Fedora Release Engineering
The development of Fedora is a very open process, involving over a thousand package maintainers (along with testers, translators, documentation writers and so forth). These maintainers are responsible for the bulk of Fedora distribution development. An elected committee of people provides some level of direction over the engineering aspects of the project.
The rapid pace of Fedora development leaves little time for polishing the development system into a quality release. To solve this dilemma, the Fedora project makes use of regular freezes and milestone (Alpha, Beta, Final) releases of the distribution, as well as "branching" of our trees to maintain different strains of development.
Stable branches of the Fedora tree and associated Repositories are maintained for each Fedora release. The Rawhide rolling development tree is the initial entry point for all Fedora development, and the trunk from which all branches diverge. Releases are Branched from Rawhide some time before they are sent out as stable releases, and the milestone releases (Alpha, Beta and Final) are all built from this Branched tree.
Nightly snapshot images of various kinds are built from Rawhide and Branched (when it exists) and made available for download from within the trees on the mirrors or from the Koji build system. Many of these can be located via the release engineering dashboard.
The Fedora Release Life Cycle page is a good entry point for more details on these processes. Some other useful references regarding the Fedora release process include:
- The Release planning process
- The release validation test plan
- The updates-testing process, via Bodhi and the Updates Policy
- The test compose and release candidate system
- The QA:SOP_blocker_bug_process and QA:SOP_freeze_exception_bug_process
- The Repositories
- The Bugzilla system
Final Release Checklist
Various tasks need to be accomplished prior to a final Fedora release. Release Engineering is responsible for many of them, as outlined here.
As a U.S. based company, Red Hat needs to file for export approval when creating Fedora releases. Currently this involves giving Red Hat Legal a heads up at the final freeze date, and updating Legal once the final tree has been spun.
Mirror List Files
A new set of mirror list files need to be created for the new release. Email Fedora Mirror Admins to have these files created. These should be created at the Final Freeze point but may redirect to Rawhide until final bits have been staged.
The Fedora Update tool will need to be updated to handle update requests for the new release. Updates for the new release should start to be pushed a few days before the release date. This will allow for ensuring the update process will work, and to get eyes on the update bits before the rest of the world gets them. This will also allow those who were early adopters of Fedora to get updates after the final bits have been composed into a release.
Fedora “releases” can be built by anyone with a fast machine of proper arch and access to a package repository. All of the tools necessary to build a release are available from the package repository. These tools aim to provide a consistent way to build Fedora releases. A complete release can actually be built with only a couple commands, including the creation of network install images, offline install images ('DVDs'), live images, disk images, install repositories, and other bits. These commands are named pungi and livecd-creator.

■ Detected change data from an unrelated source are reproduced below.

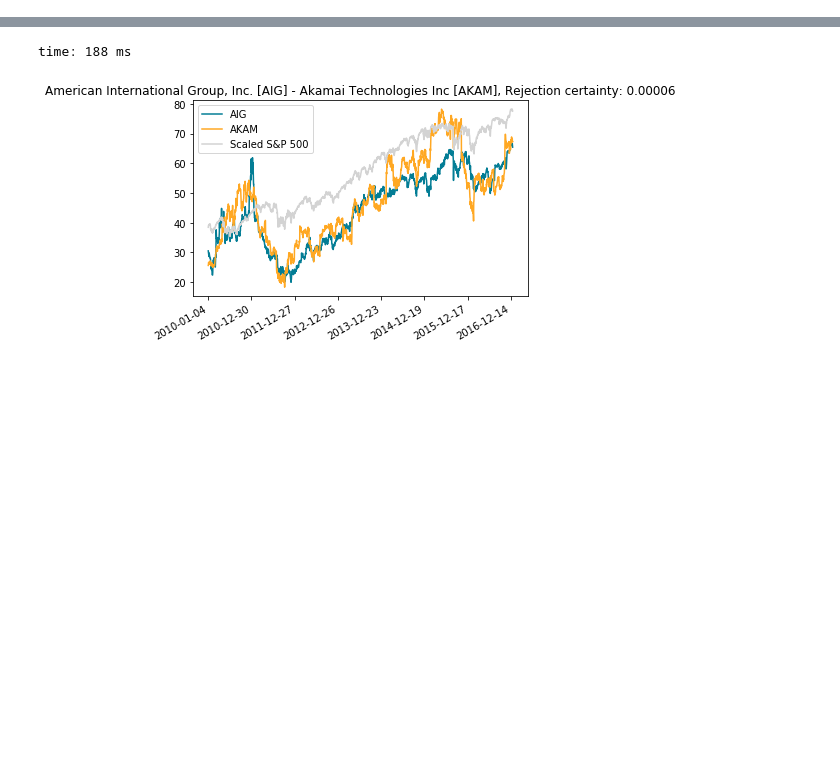
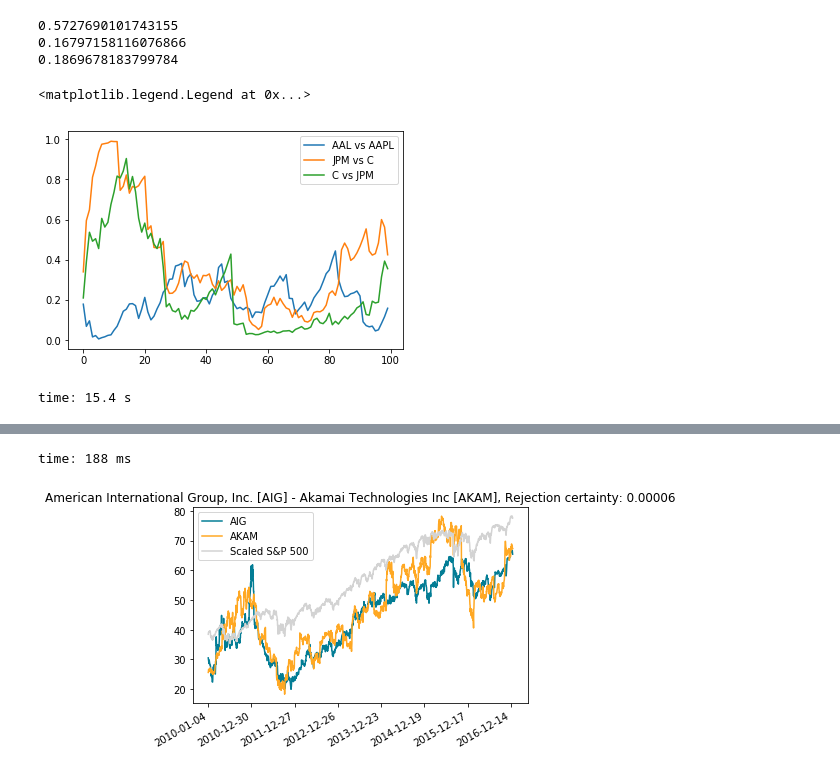
Before and after one commit to Chaoste/nlp-stocks, a Jupyter notebook: research/11.1-Granger-Caus.ipynb, the cells around one changed output, grey strips where cells are left out. Saved outputs shown, nothing was run; the diff lists cells and outputs as text; code cells hidden in the pictures; blank space fills up the shorter version.

Commit message:
Working on granger cas

```diff
--- a/research/11.0-Apply-Statistics.ipynb
+++ b/research/11.1-Granger-Caus.ipynb
@@ -47,0 +112,24 @@ time: 1min 23s
+# %%
+def get_p_values(p1, p2, maxlag=100):
+    if isinstance(p1, str):
+        p1 = prices[p1]['open']
+        p2 = prices[p2]['open']
+    print(get_best_cointegration_certainty(p1, p2, debug=False))
+    matrix = np.array([p2, p1]).T
+    test_result = grangercausalitytests(matrix, maxlag=maxlag, verbose=False)
+    return [lag_test[0]['ssr_ftest'][1] for lag_test in test_result.values()]
+
+# Cointegration: [JPM, C]
+# No Conintegration: [AAL, AAPL] [AGN, AMG]
+plt.plot(get_p_values('AAL', 'AAPL'), label='AAL vs AAPL')
+plt.plot(get_p_values('JPM', 'C'), label='JPM vs C')
+plt.plot(get_p_values('C', 'JPM'), label='C vs JPM')
+# plt.plot(get_p_values('AGN', 'AMG'), label='AGN vs AMG')
+plt.legend()
+# %% [output]
+0.5727690101743155
+0.16797158116076866
+0.1869678183799784
+<matplotlib.legend.Legend at 0x...>
+[figure, added]
+time: 15.4 s
```
Also changed, not shown: parts of 13 cells of this notebook, 3 other files.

Pungi is the tool used to compose Fedora releases. It requires being ran in a chroot of the package set that it is composing. This ensures that the correct userland tools are used to match up with the kernel that will be used to perform the installation. It uses a comps file + yum repos to gather packages for the compose. The Koji build system provides a way to run tasks within chroots on the various arches, as well as the ability to produce yum repos of packages from specific collections.
Livecd-creator is part of the livecd-tools package in Fedora and it is used to compose the live images as part of the Fedora release. It is also used to compose many of the custom Spins or variants of Fedora.
Once a compose has been completed, the composed tree of release media, installation trees, and frozen Repositories needs to be synchronized with the Fedora mirror system. MirrorManager has some more details on the mirror system. Many of the images are also offered via BitTorrent as an alternative method of downloading.
Depends on the Fedora Mirror System and infrastructure to populate them privately.